:: Work required ::
Show all the lines in the data below that include the word "content".

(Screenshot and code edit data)
↓

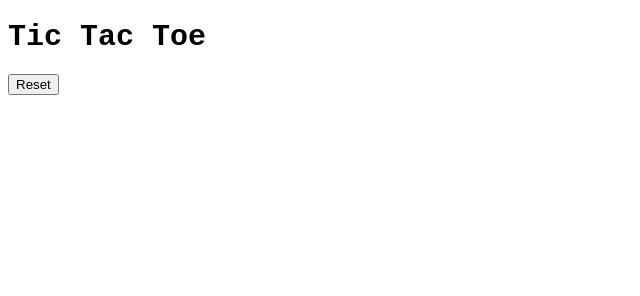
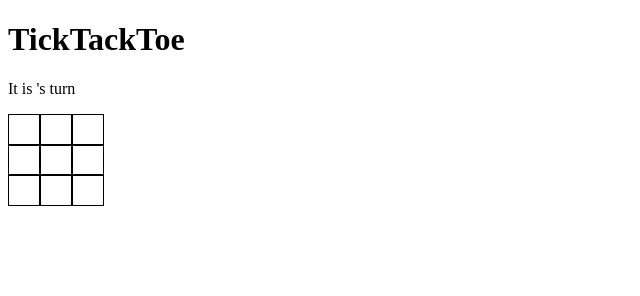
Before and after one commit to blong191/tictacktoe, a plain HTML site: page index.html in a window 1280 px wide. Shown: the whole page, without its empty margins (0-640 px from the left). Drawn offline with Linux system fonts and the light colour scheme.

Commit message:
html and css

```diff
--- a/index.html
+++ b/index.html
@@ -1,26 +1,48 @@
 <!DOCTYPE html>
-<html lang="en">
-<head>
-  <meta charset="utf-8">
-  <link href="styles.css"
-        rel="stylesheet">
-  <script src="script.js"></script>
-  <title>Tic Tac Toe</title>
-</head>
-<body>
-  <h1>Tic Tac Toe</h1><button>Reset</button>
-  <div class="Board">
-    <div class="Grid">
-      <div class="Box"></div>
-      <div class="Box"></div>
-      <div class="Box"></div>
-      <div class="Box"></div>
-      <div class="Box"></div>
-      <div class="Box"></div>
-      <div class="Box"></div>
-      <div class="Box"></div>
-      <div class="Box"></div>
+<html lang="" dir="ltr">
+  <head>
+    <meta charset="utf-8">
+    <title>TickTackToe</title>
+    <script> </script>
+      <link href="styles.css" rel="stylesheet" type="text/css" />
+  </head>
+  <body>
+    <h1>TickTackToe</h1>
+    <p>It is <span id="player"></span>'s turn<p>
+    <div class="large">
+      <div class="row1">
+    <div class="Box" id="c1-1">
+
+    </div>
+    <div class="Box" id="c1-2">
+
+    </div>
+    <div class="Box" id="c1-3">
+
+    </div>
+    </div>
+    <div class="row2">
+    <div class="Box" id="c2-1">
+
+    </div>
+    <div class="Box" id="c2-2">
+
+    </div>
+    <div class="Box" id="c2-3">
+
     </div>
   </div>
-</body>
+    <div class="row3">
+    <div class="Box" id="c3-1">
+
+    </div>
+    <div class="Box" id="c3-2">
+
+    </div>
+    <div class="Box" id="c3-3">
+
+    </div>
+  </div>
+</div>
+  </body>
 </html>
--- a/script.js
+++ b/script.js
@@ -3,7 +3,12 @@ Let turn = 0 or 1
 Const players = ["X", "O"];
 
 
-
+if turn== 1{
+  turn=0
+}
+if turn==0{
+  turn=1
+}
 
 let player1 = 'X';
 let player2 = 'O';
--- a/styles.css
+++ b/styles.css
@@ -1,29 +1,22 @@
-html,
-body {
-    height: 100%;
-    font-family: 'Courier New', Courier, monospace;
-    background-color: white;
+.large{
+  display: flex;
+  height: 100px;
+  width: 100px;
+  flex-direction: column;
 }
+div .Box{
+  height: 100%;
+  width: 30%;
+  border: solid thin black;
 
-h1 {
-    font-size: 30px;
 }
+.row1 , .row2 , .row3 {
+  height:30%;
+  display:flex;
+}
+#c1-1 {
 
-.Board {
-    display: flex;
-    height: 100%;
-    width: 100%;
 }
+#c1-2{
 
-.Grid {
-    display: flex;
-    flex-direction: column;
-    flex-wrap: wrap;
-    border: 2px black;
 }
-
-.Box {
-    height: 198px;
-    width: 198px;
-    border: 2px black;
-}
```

↑
↓

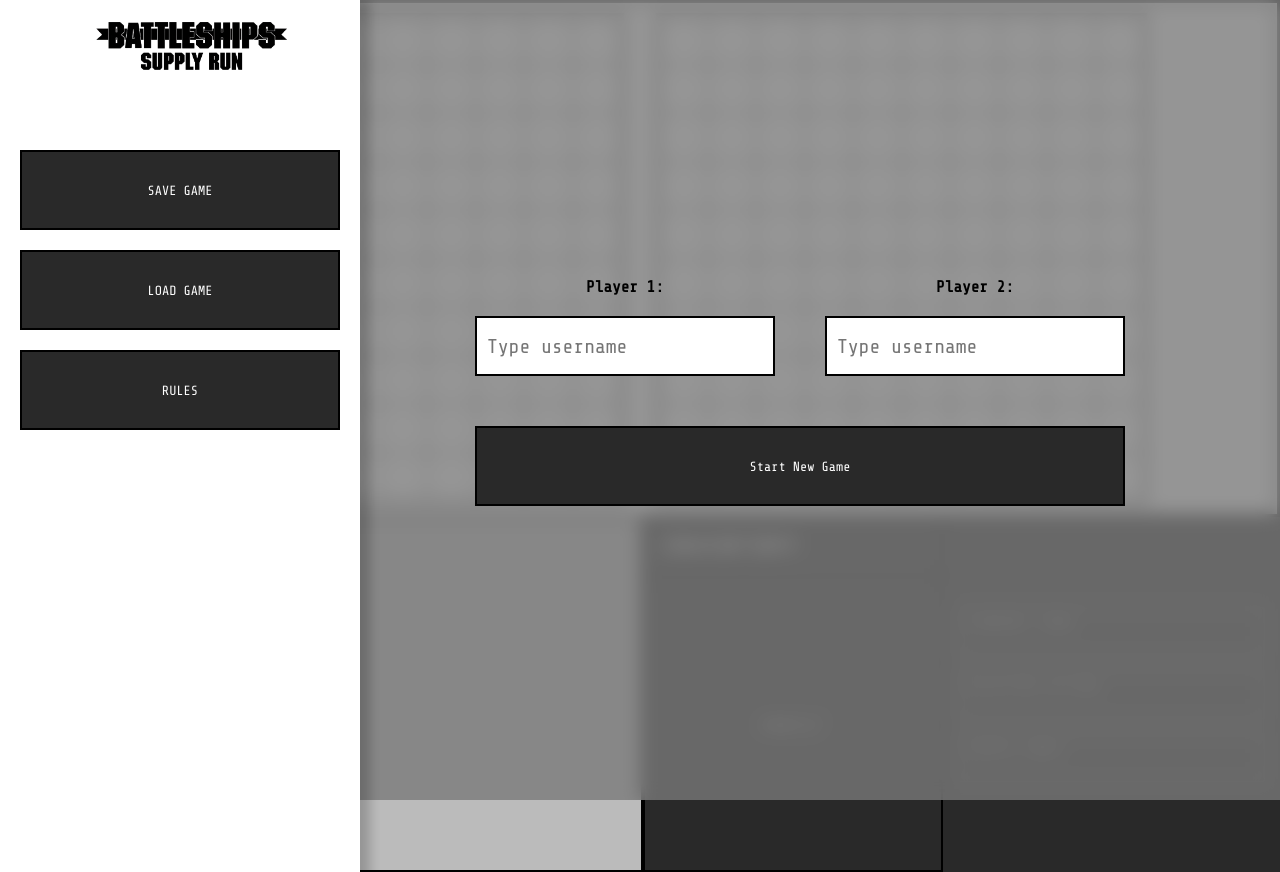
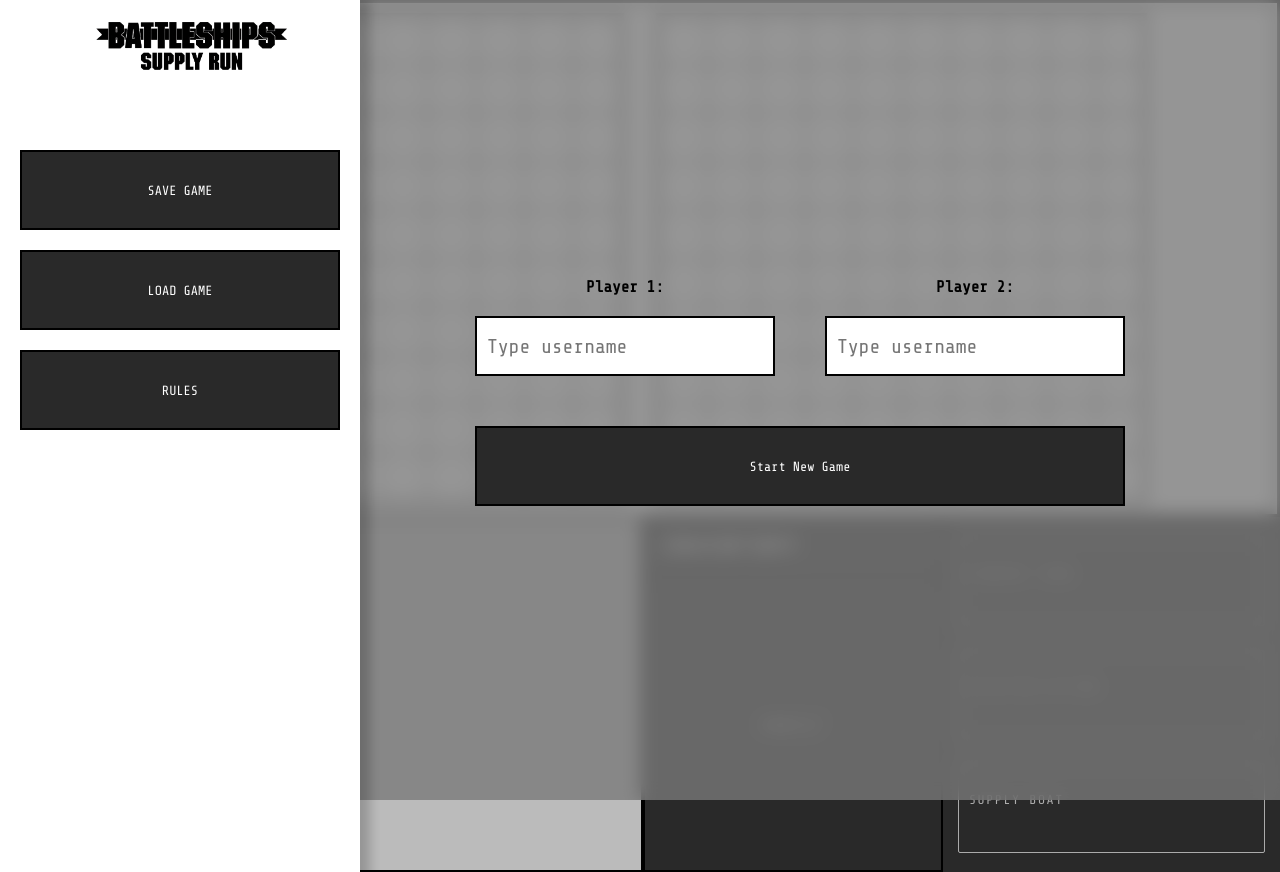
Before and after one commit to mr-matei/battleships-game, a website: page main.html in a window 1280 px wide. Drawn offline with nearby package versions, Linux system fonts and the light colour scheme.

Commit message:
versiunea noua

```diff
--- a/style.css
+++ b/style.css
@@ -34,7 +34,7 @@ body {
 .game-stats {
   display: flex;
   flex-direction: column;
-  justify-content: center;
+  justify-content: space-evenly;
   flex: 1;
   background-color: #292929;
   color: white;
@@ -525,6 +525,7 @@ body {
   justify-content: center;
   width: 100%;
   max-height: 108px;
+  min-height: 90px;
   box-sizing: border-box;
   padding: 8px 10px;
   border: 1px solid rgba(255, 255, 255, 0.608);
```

↑
↓

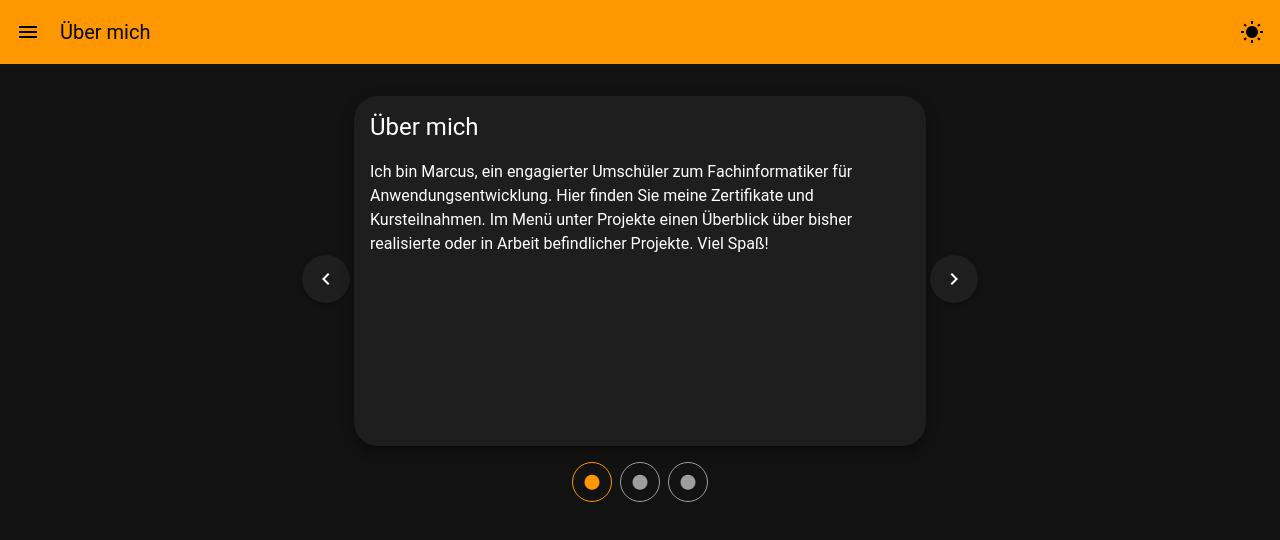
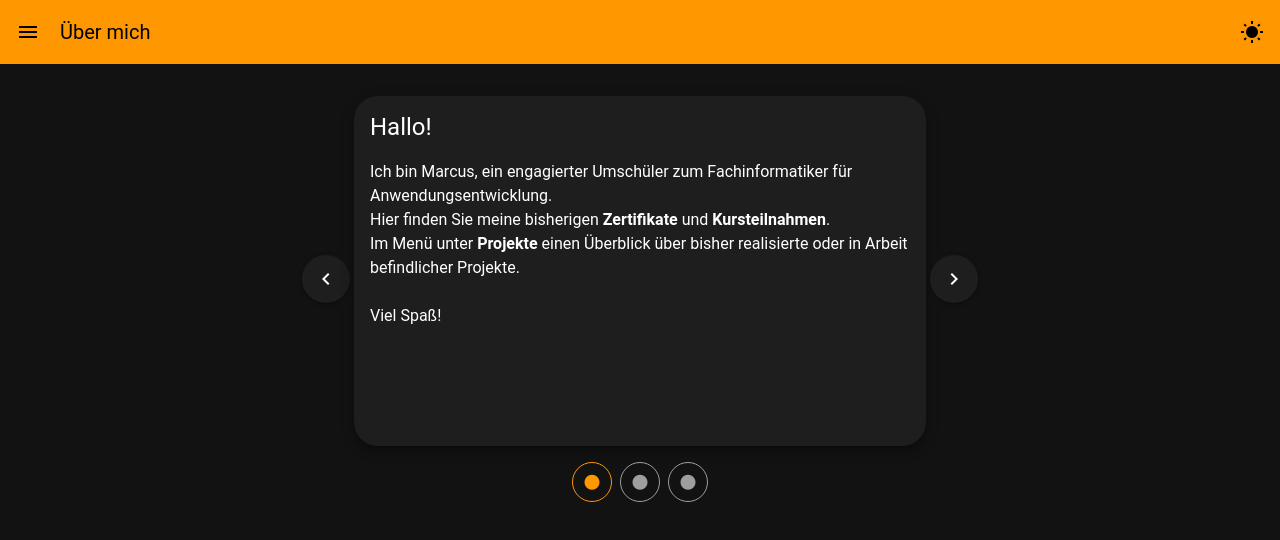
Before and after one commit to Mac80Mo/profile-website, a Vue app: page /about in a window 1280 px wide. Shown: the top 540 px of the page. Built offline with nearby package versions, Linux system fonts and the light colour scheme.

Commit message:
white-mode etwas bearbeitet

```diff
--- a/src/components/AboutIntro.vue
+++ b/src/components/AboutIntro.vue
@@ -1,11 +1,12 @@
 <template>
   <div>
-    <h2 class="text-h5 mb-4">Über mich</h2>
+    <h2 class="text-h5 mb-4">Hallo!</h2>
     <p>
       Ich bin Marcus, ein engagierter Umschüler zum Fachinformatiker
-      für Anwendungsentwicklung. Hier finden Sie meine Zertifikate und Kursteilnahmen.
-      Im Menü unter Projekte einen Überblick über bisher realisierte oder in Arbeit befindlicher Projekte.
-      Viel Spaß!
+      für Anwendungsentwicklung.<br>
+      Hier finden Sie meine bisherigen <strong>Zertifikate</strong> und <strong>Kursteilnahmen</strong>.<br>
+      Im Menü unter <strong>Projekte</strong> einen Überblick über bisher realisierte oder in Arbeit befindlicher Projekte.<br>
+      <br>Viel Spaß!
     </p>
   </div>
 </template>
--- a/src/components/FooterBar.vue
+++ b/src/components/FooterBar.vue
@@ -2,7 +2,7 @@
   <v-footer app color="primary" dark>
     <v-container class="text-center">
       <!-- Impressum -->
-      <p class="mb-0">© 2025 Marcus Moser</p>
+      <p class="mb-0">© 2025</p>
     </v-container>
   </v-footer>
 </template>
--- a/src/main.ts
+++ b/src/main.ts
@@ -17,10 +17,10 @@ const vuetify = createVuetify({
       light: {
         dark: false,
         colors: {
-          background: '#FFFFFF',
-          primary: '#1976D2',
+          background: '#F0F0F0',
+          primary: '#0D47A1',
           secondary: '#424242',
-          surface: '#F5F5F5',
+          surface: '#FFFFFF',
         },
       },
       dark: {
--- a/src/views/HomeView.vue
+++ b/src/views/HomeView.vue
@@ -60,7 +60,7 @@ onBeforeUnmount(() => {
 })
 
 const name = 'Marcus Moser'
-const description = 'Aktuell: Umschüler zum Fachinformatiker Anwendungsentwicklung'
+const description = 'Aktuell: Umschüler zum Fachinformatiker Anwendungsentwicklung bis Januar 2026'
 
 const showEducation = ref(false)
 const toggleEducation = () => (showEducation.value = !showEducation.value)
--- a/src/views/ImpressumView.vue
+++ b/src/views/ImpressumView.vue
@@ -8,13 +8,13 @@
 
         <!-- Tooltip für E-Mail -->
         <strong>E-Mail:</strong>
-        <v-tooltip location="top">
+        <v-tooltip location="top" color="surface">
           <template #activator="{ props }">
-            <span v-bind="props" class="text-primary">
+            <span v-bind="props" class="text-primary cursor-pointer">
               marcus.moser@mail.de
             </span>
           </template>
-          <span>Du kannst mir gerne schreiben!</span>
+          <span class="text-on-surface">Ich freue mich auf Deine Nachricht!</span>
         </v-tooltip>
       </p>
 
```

↑

:: Reply ::
-  justify-content: center;
+  justify-content: space-evenly;
   justify-content: center;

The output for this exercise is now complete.